Chris and I were talking about our Linux usage the other day, and we both came to the conclusion that for better or for worse our main production machines were Linux machines. He still has a Vista machine and I still have my MacBook, but our main desktop machines are Ubuntu boxes. I've been rolling over a few questions: around what it means for an operating system to be suitable for production, and what it means that Chris and I are both using Linux systems for our day-to-day heavy lifting. Then, in order:


Given the nature of my work (both vocational and avocational), I use and rely on computers extensively. While I've done a lot of things to backup my computer in the last few months and days, I cannot abide by a system that won't do what I need it to when I need it. While most computers are pretty reliable these days, the understanding that a computer is going to be there and ready with the programs and the data is as much a matter of trust as it is technical capability. Users need to be able to trust their production systems to keep their data, to run as expected, and to not fail them.

Another factor is user-comfort. While I'm not 100% comfortable with my new computer yet, I know that this is something that comes with time, as we use a system more, we all learn quicker ways of accomplishing common tasks, and it becomes easier to perform our most important computing tasks, and the "price" of converting a project from your mind/speech/analog source goes way down. That's a good thing.

A lot of my own musing on this site about productivity and technical usage, could be classified as being about making systems and users more production ready. While I think hacking on technology is really interesting, and technological development is really important, at the same time doing things with technology, is always the more important thing.


Chris and I are pretty technical users, admittedly, but I think we also have a pretty low tolerance for stuff that just doesn't work. Which says something really fundamental about the status of Linux in 2008. While there are rough spots, the applications are pretty much right where they need to be. For instance, even before I began to seriously consider getting a Linux desktop set up for my own purposes, the vast majority of the software that I use on OS X has very viable Linux ports. While the general usability of Linux-based systems have gotten much better in the last couple of years (thanks Ubuntu), the ecosystem is very vibrant, and that's incredibly important.

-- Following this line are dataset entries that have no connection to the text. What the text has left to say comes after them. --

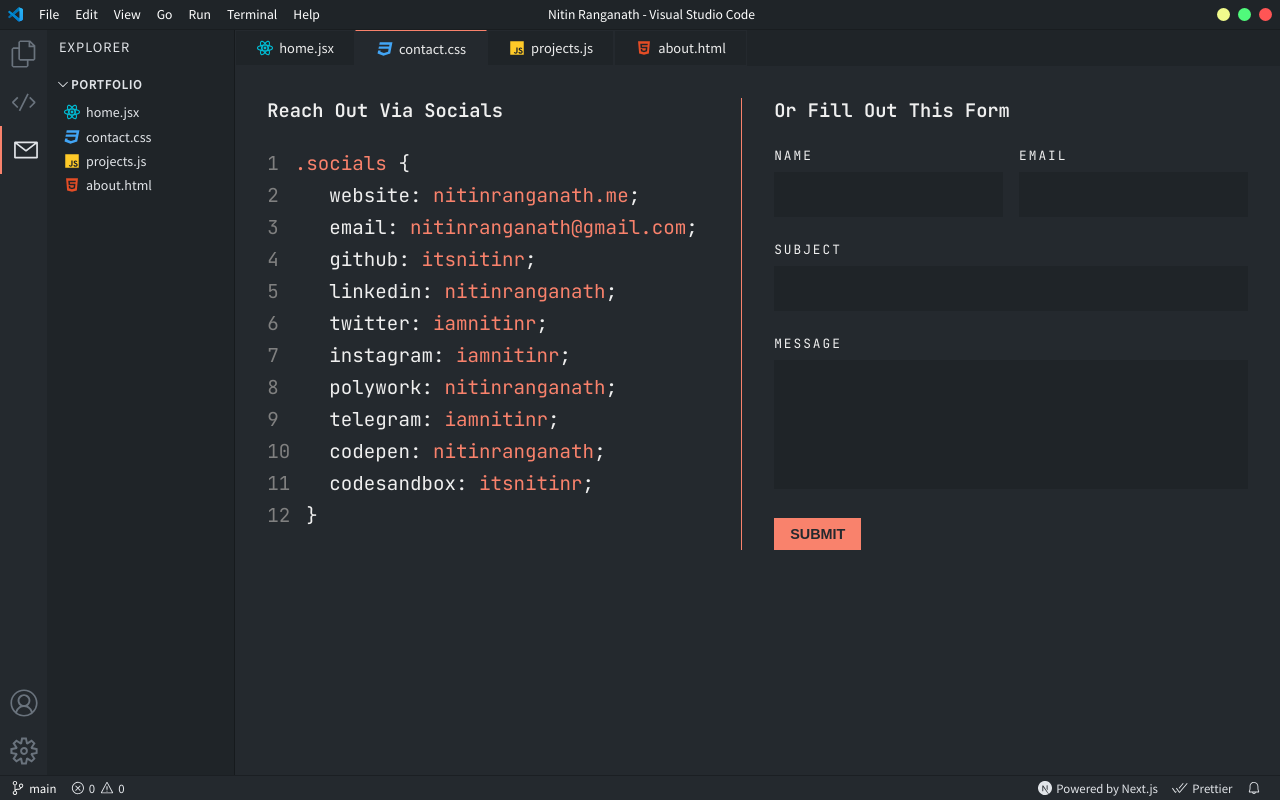
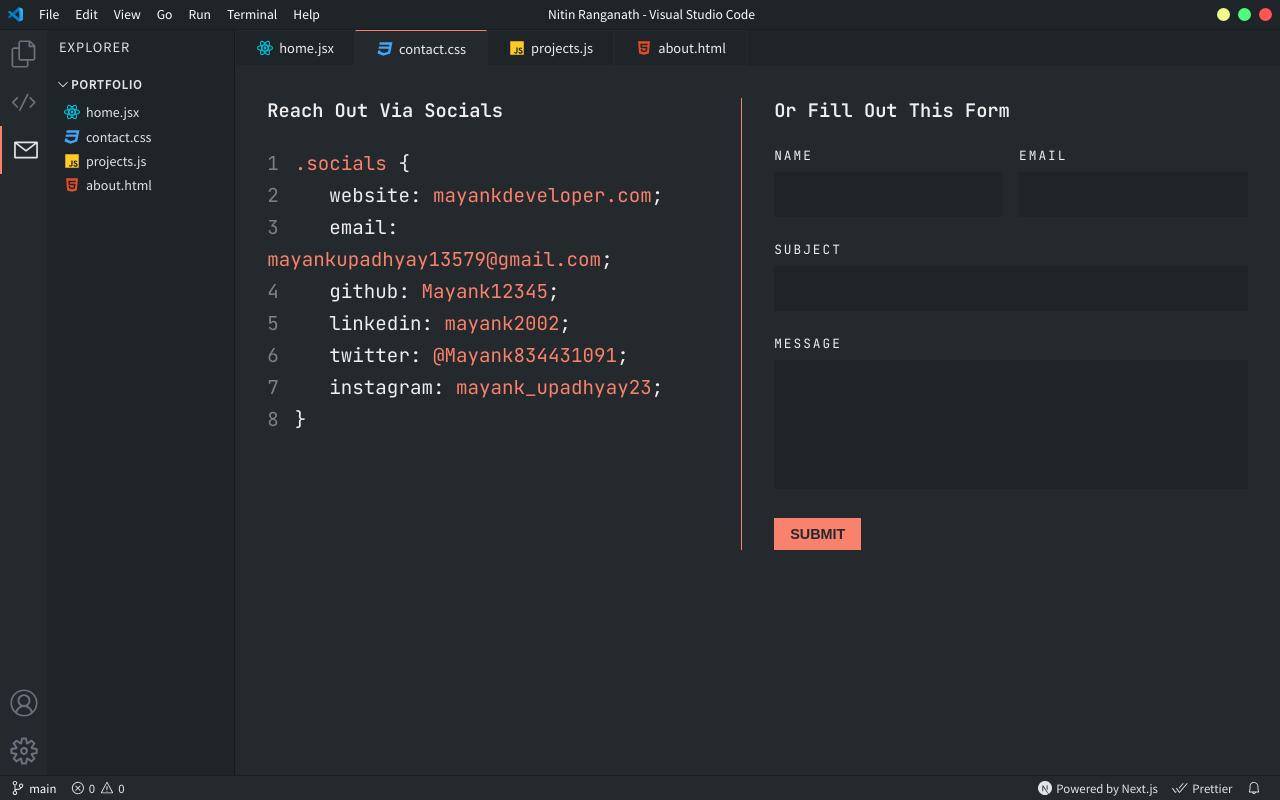
Before and after one commit to Mayank13579/my-portfolio, a Next.js app: page /contact in a window 1280 px wide. Built offline with nearby package versions, Linux system fonts and the light colour scheme.

Commit message:
add some changes

```diff
--- a/components/ContactCode.jsx
+++ b/components/ContactCode.jsx
@@ -3,53 +3,33 @@
 const contactItems = [
   {
     social: 'website',
-    link: 'nitinranganath.me',
-    href: 'https://nitinranganath.me',
+    link: 'mayankdeveloper.com',
+    href: 'https://developermayank.com',
   },
   {
     social: 'email',
-    link: 'nitinranganath@gmail.com',
-    href: 'mailto:nitinranganath@gmail.com',
+    link: 'mayankupadhyay13579@gmail.com',
+    href: 'mailto:mayank',
   },
   {
     social: 'github',
-    link: 'itsnitinr',
-    href: 'https://github.com/itsnitinr',
+    link: 'Mayank12345',
+    href: 'https://github.com/Mayank13579',
   },
   {
     social: 'linkedin',
-    link: 'nitinranganath',
-    href: 'https://www.linkedin.com/in/nitinranganath/',
+    link: 'mayank2002',
+    href: 'https://www.linkedin.com/in/mayank2002/',
   },
   {
     social: 'twitter',
-    link: 'iamnitinr',
-    href: 'https://www.twitter.com/iamnitinr',
+    link: '@Mayank834431091',
+    href: 'https://www.twitter.com/Mayank834431091',
   },
   {
     social: 'instagram',
-    link: 'iamnitinr',
-    href: 'https://www.instagram.com/iamnitinr',
-  },
-  {
-    social: 'polywork',
-    link: 'nitinranganath',
-    href: 'https://www.polywork.com/nitinranganath',
-  },
-  {
-    social: 'telegram',
-    link: 'iamnitinr',
-    href: 'https://t.me/iamnitinr',
-  },
-  {
-    social: 'codepen',
-    link: 'nitinranganath',
-    href: 'https://codepen.io/itsnitinr',
-  },
-  {
-    social: 'codesandbox',
-    link: 'itsnitinr',
-    href: 'https://codesandbox.io/u/itsnitinr',
+    link: 'mayank_upadhyay23',
+    href: 'https://www.instagram.com/mayank_upadhyay23',
   },
 ];
 
--- a/pages/about.jsx
+++ b/pages/about.jsx
@@ -2,6 +2,10 @@
   return (
     <>
       <h3>A Little Bit About Me</h3>
+      <br />
+      <h4>As a seasoned web developer with a passion for crafting innovative and efficient digital solutions, I bring expertise in a variety of technologies, including Node.js and React.js. With a solid foundation in full-stack development, I thrive on turning creative concepts into functional, user-friendly applications. My journey in web development is marked by a commitment to staying abreast of the latest industry trends and continuously expanding my skill set. <br />
+      <br />
+       Whether architecting scalable backend systems or designing intuitive user interfaces, I approach every project with a dedication to excellence and a keen eye for detail. My goal is to create seamless and impactful digital experiences that not only meet but exceed client expectations. With a proven track record of successful projects and a genuine enthusiasm for tackling new challenges, I am poised to contribute to the ever-evolving landscape of web development.</h4>
     </>
   );
 };
--- a/pages/api/projects.json
+++ b/pages/api/projects.json
@@ -1,7 +1,7 @@
 [
   {
     "id": 1,
-    "name": "Driwwwle",
+    "name": "ecommerce-react",
     "image": "https://imgur.com/kbGs6zH.png",
     "description": "A platform for web developers to showcase their projects",
     "tags": ["next", "node", "mongodb", "tailwind", "react-query"],
```
Also changed, not shown: components/ArticleCard.jsx (deleted, +0 -40 lines).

Having said that I think we're probably still a few years away from seeing an Ubuntu/Linux Mint that's ready for the general public. There are a few things that need to happen before that, such as:

  • Hardware makers need to continue to make and build computers with Linixes pre-installed. Ubuntu's installer isn't more painful than windows' or OS X's, and convincing average users to switch for ideological reasons after they've just bought a new computer is difficult. Also, given hardware compatibility issues, having companies like Dell and HP make sure that there's support in the OS for the hardware is a great service.
  • The interface needs to get a lot better. This is "just wait and see" issue mostly, but I think GNOME needs work, and without a really good and fun UI, Linux is sunk.
  • X11, the primary graphics/interaction layer for all (?) unix/unix-like operating system GUIs (other than OS X) needs some work. Dual monitor support is lackluster, support for laptop displays is tenuous, and while I don't think we should throw all of X way, a lot of the UI problems are rooted in X's limitations. Of all the parts of the UI in most Linux systems, X is the weakest link. While this is a pretty low level concern, making X better will make the whole experience better. And that's what counts. I may be able to get really impressive system up-times, but unless I can get impressive up-times for X, the former isn't worth much.
  • End User distributions (Ubuntu, etc) and bare-bones distributions (Arch, Gentoo, etc.) need to become even more distinct. Ubuntu should probably attempt to use a more "rolling release" approach to package inclusion and should attempt to cover up command line access the same way that OS X does, say, and the bare-bones distributions should probably avoid delusions that they're going to capture the end user market, and focus at being even more awesome bare bones distributions. The great thing about Linux distributions is that they don't really compete with each other and while the geeks might know this, I'm not sure the general public does in the same way.

That's what I have for now, do any of you have ideas about what more Linux needs before it's production ready for the general use user?